Code change snippets:
○ ○ ○ ○

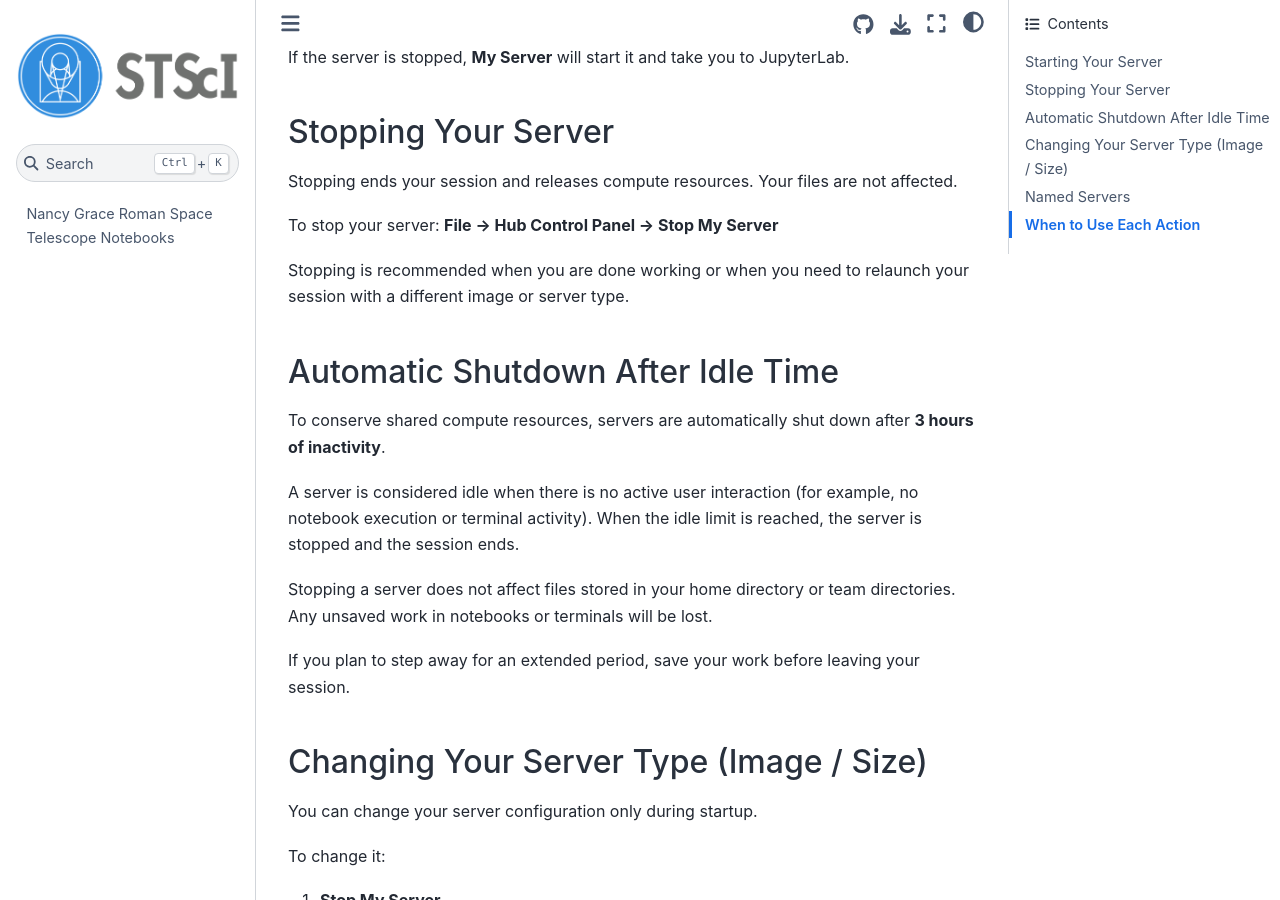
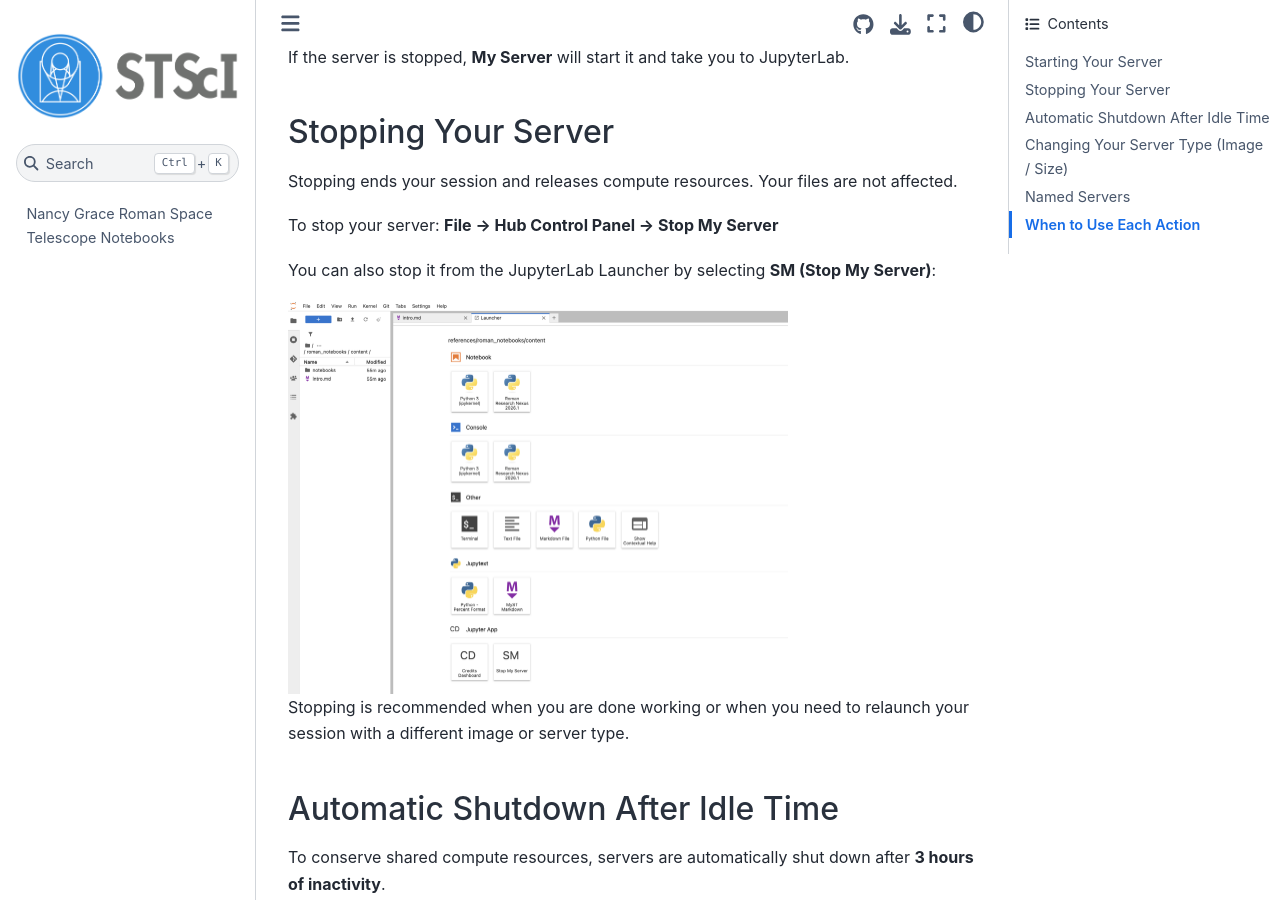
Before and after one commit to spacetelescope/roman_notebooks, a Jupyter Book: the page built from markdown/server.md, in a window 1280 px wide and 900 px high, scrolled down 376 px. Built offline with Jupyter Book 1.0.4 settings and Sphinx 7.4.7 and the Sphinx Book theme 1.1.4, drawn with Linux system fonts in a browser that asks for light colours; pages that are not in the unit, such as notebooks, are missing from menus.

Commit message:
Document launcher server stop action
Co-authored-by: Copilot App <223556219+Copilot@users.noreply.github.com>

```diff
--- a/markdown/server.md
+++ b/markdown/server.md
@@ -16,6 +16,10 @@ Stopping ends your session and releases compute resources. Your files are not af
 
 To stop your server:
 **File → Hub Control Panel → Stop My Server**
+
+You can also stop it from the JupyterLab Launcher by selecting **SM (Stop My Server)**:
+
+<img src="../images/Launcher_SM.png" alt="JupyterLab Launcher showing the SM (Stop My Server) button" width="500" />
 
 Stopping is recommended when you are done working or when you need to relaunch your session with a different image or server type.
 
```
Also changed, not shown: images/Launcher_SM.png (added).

○ ○ ○ ○

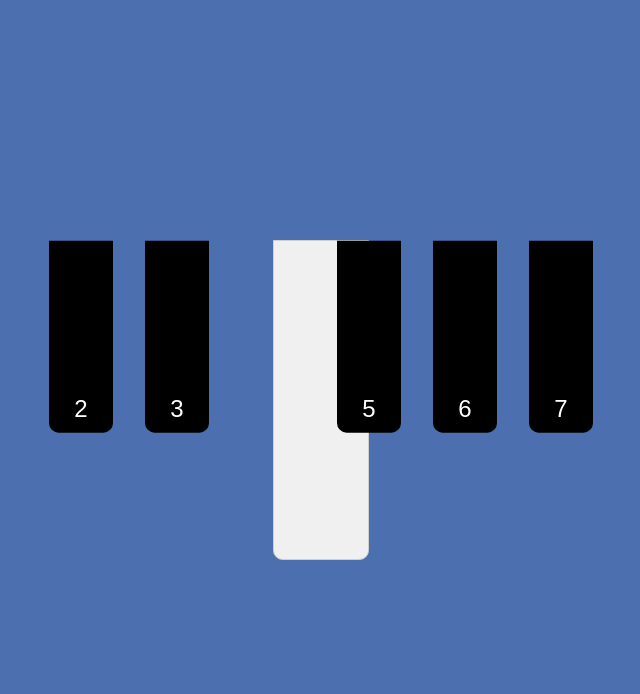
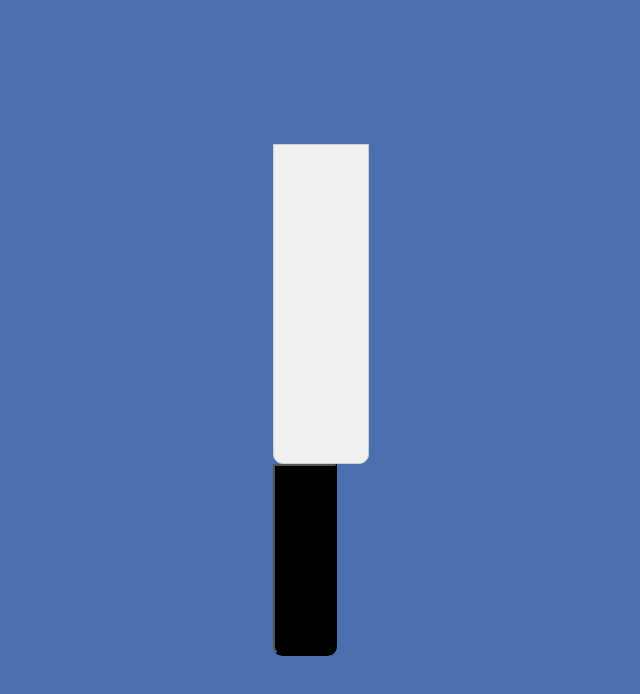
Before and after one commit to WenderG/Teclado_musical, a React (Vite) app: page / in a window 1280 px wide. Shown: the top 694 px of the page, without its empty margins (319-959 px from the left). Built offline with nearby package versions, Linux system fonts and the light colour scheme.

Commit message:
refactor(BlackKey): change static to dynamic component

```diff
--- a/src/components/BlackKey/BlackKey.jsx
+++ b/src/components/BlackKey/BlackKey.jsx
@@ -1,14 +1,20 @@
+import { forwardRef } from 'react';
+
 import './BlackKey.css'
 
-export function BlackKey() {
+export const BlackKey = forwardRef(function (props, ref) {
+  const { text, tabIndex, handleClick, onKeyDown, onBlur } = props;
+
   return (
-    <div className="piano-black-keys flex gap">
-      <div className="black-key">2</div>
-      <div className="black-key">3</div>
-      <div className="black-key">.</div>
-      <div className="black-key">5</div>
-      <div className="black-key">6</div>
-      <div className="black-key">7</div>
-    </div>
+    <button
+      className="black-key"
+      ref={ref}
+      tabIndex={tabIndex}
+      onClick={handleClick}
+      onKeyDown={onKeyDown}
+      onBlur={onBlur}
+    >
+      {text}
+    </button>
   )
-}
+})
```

○ ○ ○ ○

■ **Directions for this task**: From the data above, reproduce word for word the lines running from the line with "Before and after one commit to spacetelescope/roman_notebooks, a" to the line with "Also changed, not", ends included.

■ **Answer space**:
Before and after one commit to spacetelescope/roman_notebooks, a Jupyter Book: the page built from markdown/server.md, in a window 1280 px wide and 900 px high, scrolled down 376 px. Built offline with Jupyter Book 1.0.4 settings and Sphinx 7.4.7 and the Sphinx Book theme 1.1.4, drawn with Linux system fonts in a browser that asks for light colours; pages that are not in the unit, such as notebooks, are missing from menus.

Commit message:
Document launcher server stop action
Co-authored-by: Copilot App <223556219+Copilot@users.noreply.github.com>

```diff
--- a/markdown/server.md
+++ b/markdown/server.md
@@ -16,6 +16,10 @@ Stopping ends your session and releases compute resources. Your files are not af
 
 To stop your server:
 **File → Hub Control Panel → Stop My Server**
+
+You can also stop it from the JupyterLab Launcher by selecting **SM (Stop My Server)**:
+
+<img src="../images/Launcher_SM.png" alt="JupyterLab Launcher showing the SM (Stop My Server) button" width="500" />
 
 Stopping is recommended when you are done working or when you need to relaunch your session with a different image or server type.
 
```
Also changed, not shown: images/Launcher_SM.png (added).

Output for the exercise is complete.